The Goats of Christmas Past
The Gävle Goat (Gävlebocken) is a traditional Christmas display erected annually at Slottstorget in central Gävle, Sweden. It is a giant version of a traditional Swedish Yule Goat figure made of straw, and is erected each year at the beginning of Advent by local community groups. Ikea Iceland echoes its homeland’s tradition by erecting a similar edifice outside its store in Garðabær in the Capital region of the country.
Sadly, the ill-fated Christmas Goat has been in the wars once again, this time narrowly avoiding immolation in a fluffed arson attempt.
Icelandic news source ‘Nútíminn’ reports that CCTV recorded two individuals approaching the fenced enclosure that protects the Christmas Goat from vandalism, but, as can be seen in the video, things did not go according to plan for the would be arsonists. We don’t expect the guy on the right to get the call to shotput for the Icelandic Olympic team any time soon. Click here to view video
Residents of Garðabær are becoming accustomed to the continuing misadventures of the beleaguered beast, which is made of straw fastened around a thin metal frame. Just like its Swedish counterpart, the Christmas goat in Iceland has been subjected to all kinds of hardship over the years.
In both 2010 and 2012, vandals set fire to the Icelandic goat, and in 2011 and 2013, unusually high winds tore apart its thin metal frame as the poor creature was unable to stand up against the region’s trademark icy gusts.
Last year, it seems the goat had had enough of the endless indignity and attempted to go out in a blaze of glory. Faulty wiring in the Christmas lights reportedly sparked an ignition of the straw, and up it went.
This year, the goat keepers at Ikea in Garðabær are upping their game. “We have 24-hour surveillance and video cameras directed at the goat. We also have people on stand-by with fire extinguishers in case something happens,” said Þórarinn Ævarsson, head of IKEA in Iceland, who seems determined for the worst not to happen this year. “But of course we hope that it will get the chance to stay standing.”

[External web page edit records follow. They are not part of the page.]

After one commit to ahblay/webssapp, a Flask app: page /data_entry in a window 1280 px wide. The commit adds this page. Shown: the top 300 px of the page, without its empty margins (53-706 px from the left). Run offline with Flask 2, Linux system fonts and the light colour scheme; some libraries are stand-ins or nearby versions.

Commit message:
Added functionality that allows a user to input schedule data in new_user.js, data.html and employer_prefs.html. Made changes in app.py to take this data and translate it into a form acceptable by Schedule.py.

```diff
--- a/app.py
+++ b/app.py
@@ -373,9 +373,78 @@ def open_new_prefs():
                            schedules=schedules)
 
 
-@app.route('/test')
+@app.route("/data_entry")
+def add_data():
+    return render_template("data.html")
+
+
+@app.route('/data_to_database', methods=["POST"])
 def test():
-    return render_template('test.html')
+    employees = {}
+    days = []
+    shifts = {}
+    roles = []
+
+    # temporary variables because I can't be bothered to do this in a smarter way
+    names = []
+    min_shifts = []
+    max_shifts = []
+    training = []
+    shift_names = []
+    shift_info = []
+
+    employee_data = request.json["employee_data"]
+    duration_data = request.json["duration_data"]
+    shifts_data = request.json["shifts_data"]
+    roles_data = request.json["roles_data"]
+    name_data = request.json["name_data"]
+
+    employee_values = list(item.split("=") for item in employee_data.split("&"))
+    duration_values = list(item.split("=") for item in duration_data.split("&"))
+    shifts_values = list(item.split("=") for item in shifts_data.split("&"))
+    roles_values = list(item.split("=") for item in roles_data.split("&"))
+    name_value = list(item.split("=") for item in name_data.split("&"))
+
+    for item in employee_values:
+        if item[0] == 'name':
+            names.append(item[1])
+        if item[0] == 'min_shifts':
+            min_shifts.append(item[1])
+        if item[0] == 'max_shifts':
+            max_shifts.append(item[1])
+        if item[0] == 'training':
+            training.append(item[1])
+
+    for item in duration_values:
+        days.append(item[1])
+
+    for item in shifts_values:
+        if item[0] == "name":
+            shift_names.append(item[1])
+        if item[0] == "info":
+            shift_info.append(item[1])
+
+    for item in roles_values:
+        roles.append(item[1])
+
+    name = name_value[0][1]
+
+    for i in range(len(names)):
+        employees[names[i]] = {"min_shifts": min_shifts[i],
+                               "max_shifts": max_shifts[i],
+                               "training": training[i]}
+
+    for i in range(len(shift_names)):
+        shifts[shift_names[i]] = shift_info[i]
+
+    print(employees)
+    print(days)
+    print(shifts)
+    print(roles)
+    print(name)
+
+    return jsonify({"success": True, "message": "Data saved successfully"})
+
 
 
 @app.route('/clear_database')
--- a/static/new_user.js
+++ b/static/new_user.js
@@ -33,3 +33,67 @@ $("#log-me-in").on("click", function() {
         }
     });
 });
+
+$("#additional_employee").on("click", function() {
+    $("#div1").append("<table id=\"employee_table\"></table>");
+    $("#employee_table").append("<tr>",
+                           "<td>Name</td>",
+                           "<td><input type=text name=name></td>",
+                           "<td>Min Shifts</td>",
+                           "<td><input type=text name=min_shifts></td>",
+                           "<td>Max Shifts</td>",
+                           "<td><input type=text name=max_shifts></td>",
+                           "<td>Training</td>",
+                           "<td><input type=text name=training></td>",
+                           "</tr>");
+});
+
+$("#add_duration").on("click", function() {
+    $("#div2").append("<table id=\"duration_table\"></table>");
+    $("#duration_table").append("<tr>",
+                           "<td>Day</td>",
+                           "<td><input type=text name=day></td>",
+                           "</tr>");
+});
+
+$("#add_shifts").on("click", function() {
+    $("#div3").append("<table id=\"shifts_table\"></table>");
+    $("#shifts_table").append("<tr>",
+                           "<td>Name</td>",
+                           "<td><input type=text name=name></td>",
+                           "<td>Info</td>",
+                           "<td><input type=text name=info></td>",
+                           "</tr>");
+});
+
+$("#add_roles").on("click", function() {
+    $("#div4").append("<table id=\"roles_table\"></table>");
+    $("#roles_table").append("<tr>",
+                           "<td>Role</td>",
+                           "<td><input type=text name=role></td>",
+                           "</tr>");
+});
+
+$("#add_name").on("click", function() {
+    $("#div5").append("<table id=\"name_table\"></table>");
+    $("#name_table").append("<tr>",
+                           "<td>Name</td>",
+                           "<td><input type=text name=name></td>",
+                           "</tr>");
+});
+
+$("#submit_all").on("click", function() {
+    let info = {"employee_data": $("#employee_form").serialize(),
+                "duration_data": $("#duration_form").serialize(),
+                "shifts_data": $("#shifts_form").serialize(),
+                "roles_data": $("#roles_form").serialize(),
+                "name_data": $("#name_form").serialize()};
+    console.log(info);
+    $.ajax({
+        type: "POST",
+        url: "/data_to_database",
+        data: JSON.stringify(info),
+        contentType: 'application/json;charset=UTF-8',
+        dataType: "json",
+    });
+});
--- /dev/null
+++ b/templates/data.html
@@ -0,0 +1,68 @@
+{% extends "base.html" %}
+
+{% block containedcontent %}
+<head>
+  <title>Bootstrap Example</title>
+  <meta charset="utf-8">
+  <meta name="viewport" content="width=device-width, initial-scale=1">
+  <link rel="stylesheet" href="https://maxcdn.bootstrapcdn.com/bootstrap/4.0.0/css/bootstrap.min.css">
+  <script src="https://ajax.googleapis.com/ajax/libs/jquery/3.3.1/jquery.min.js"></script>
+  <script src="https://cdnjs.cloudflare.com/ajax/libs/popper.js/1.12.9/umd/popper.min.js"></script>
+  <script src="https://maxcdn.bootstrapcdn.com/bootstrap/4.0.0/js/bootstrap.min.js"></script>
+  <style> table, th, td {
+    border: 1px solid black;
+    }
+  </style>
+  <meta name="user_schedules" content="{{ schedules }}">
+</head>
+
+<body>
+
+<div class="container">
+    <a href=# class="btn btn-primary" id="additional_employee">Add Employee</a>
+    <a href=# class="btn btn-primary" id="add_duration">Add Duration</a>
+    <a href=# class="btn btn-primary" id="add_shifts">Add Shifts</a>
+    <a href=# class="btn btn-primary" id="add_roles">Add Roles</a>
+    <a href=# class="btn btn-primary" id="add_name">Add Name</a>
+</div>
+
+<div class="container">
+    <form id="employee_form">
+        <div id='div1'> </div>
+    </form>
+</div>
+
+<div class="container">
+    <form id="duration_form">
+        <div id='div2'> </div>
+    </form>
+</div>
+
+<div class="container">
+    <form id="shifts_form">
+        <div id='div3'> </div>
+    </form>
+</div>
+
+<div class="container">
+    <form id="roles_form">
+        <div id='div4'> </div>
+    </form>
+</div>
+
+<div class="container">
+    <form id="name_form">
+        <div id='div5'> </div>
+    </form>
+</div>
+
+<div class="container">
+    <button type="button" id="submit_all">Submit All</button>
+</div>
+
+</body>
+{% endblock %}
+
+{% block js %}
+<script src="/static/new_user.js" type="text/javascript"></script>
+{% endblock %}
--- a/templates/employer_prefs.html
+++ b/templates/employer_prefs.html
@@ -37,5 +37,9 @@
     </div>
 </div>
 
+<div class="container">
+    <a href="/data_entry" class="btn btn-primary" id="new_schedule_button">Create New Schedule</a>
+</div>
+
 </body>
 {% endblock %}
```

For the goat’s sake, we hope they aren’t kidding.
Header image: Fredrik Sandberg
Thumbnail image: Mark Palmer
Goat image in text: IKEA